Right now, there is a burgeoning “green capitalism” movement taking shape in the United States and worldwide (including China) that has produced a conceptual framework for moving virtually all industrial sectors toward zero or regenerative waste, ecosystem function, and local attunement. It is called biomimicry and suggests looking to nature for guidance on how to make ecologically- sensitive products to enhance human life. (As an aside, the Imagined Economy Project has a report on biomimicry under review right now, so check back in about two weeks for a lot more description about what biomimicry is and what a zero-waste, ecosystem functional, and locally attuned economy means in practical terms!)
Of course, biomimicry is very new and dependent on advances in science, but certain nature-inspired products have already come to market that save on energy, eliminate the need to burn fossil fuels, put water and carbon back into the ecosystem, reduce toxicities from chemicals, and sequester carbon. At this point in time, we cannot know if biomimicry can spare enough and reduce enough in enough time to get us to the climate change and conservation targets healthful for life on the planet. However, it is an idea- an important idea- that is comprehensive and just might mean a way to start on change without having to first change everything about politics, the economy, and culture.
On this Earth Day, it would be encouraging for the U.S. government to sign the Paris Agreement but also acknowledge stopping with energy is not enough.
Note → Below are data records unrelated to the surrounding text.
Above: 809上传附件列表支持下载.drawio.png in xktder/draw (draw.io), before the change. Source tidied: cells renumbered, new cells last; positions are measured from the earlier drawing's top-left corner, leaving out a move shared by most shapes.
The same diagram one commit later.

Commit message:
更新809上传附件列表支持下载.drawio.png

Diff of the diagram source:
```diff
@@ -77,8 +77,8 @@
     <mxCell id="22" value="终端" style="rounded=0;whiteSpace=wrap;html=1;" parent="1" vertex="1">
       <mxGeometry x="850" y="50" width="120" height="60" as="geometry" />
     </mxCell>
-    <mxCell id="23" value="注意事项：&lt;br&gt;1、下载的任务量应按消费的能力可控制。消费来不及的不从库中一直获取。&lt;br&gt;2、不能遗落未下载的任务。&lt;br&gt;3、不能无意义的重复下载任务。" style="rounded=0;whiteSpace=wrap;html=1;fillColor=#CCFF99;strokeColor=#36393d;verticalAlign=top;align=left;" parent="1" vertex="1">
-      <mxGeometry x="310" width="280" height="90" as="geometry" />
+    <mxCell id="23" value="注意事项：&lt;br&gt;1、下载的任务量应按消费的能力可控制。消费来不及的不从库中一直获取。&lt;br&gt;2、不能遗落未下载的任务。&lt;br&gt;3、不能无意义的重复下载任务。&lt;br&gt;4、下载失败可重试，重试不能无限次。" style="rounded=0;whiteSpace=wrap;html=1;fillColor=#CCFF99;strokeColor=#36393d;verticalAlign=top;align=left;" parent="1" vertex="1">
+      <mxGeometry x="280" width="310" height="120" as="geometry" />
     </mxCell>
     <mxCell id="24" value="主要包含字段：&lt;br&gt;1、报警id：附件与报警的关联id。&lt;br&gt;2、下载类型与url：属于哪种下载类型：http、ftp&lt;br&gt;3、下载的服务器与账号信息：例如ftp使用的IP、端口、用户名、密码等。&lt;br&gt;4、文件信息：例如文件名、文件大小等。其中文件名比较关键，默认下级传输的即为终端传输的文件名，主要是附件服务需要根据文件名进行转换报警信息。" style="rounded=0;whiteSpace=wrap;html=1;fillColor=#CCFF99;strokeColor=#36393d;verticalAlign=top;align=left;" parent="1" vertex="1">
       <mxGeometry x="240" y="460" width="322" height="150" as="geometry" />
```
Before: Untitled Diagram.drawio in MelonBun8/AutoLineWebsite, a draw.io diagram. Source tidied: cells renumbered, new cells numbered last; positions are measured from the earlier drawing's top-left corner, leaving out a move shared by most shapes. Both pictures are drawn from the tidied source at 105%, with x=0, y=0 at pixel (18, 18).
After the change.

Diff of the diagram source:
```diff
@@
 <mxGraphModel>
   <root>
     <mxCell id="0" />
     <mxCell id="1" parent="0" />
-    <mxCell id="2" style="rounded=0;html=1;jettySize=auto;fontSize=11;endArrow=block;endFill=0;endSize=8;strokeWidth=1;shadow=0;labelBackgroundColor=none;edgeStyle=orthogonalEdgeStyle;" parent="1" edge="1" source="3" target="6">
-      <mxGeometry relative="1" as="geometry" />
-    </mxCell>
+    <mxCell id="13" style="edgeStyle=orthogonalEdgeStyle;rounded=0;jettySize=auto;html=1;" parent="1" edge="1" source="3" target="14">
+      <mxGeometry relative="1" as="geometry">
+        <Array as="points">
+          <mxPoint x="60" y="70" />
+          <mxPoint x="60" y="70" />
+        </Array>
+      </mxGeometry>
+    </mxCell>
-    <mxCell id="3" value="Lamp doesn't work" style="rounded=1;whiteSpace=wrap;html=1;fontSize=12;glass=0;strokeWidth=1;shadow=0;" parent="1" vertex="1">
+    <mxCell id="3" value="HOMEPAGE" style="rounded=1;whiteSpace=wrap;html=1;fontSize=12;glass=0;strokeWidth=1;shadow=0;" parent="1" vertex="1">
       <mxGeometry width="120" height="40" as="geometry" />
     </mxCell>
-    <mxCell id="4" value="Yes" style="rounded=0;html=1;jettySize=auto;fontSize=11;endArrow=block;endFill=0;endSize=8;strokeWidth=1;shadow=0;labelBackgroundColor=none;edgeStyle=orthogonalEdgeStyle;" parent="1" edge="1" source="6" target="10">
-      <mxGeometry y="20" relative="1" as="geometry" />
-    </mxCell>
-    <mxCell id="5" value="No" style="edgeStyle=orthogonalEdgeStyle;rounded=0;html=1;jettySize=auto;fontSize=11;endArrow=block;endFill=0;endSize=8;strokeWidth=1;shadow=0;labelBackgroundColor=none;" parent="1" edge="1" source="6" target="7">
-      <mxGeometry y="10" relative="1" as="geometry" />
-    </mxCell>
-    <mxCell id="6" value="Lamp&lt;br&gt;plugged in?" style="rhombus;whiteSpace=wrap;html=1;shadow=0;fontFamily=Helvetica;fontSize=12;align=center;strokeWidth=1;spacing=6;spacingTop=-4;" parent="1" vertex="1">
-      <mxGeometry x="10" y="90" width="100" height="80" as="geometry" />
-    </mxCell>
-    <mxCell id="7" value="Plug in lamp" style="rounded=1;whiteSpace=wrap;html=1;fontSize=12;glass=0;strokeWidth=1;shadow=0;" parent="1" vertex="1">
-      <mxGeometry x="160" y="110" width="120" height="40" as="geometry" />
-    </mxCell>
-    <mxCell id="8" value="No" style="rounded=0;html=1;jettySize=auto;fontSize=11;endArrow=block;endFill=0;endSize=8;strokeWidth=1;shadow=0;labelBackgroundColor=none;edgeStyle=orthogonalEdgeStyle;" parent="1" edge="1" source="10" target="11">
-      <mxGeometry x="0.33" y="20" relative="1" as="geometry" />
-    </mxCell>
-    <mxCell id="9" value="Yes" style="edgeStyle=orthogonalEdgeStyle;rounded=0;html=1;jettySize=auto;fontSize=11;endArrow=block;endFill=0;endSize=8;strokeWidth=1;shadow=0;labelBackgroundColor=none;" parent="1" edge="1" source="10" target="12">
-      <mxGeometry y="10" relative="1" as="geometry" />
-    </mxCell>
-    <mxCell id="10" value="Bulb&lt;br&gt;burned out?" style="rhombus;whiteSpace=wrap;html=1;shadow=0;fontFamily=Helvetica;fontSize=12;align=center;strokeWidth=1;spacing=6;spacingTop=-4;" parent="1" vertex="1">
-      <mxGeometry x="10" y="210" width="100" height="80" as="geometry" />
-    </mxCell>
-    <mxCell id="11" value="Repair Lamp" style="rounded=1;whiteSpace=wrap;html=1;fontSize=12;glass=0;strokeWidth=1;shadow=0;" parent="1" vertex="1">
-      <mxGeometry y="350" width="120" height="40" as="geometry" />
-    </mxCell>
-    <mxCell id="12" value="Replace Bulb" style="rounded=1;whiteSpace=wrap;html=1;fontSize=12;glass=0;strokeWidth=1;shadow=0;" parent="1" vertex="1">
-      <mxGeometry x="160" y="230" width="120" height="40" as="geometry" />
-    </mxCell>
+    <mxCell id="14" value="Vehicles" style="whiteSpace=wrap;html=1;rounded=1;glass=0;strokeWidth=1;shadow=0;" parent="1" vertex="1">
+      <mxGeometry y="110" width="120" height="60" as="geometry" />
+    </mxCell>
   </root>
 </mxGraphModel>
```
There is a technological solution worth investing in but, if it is to work, it can only work if breakthrough technologies (such as a fully biodegradable plastic for instance) get to commercial viability. The economist Mariana Mazzucato wrote in her book The Entrepreneurial State: Debunking Public Vs. Private Sector Myths that the U.S. government has been instrumental in numerous instances of world-changing disruptive innovations like the cell phone, the Internet, and numerous pharmaceuticals. The U.S. government could lighten (if not fully resolve) the unbearable human toll on the planet by incentivizing environmentally-focused biomimicry and thinking strategically about how biomimicry could lead to creative destruction across economic sectors, not just energy.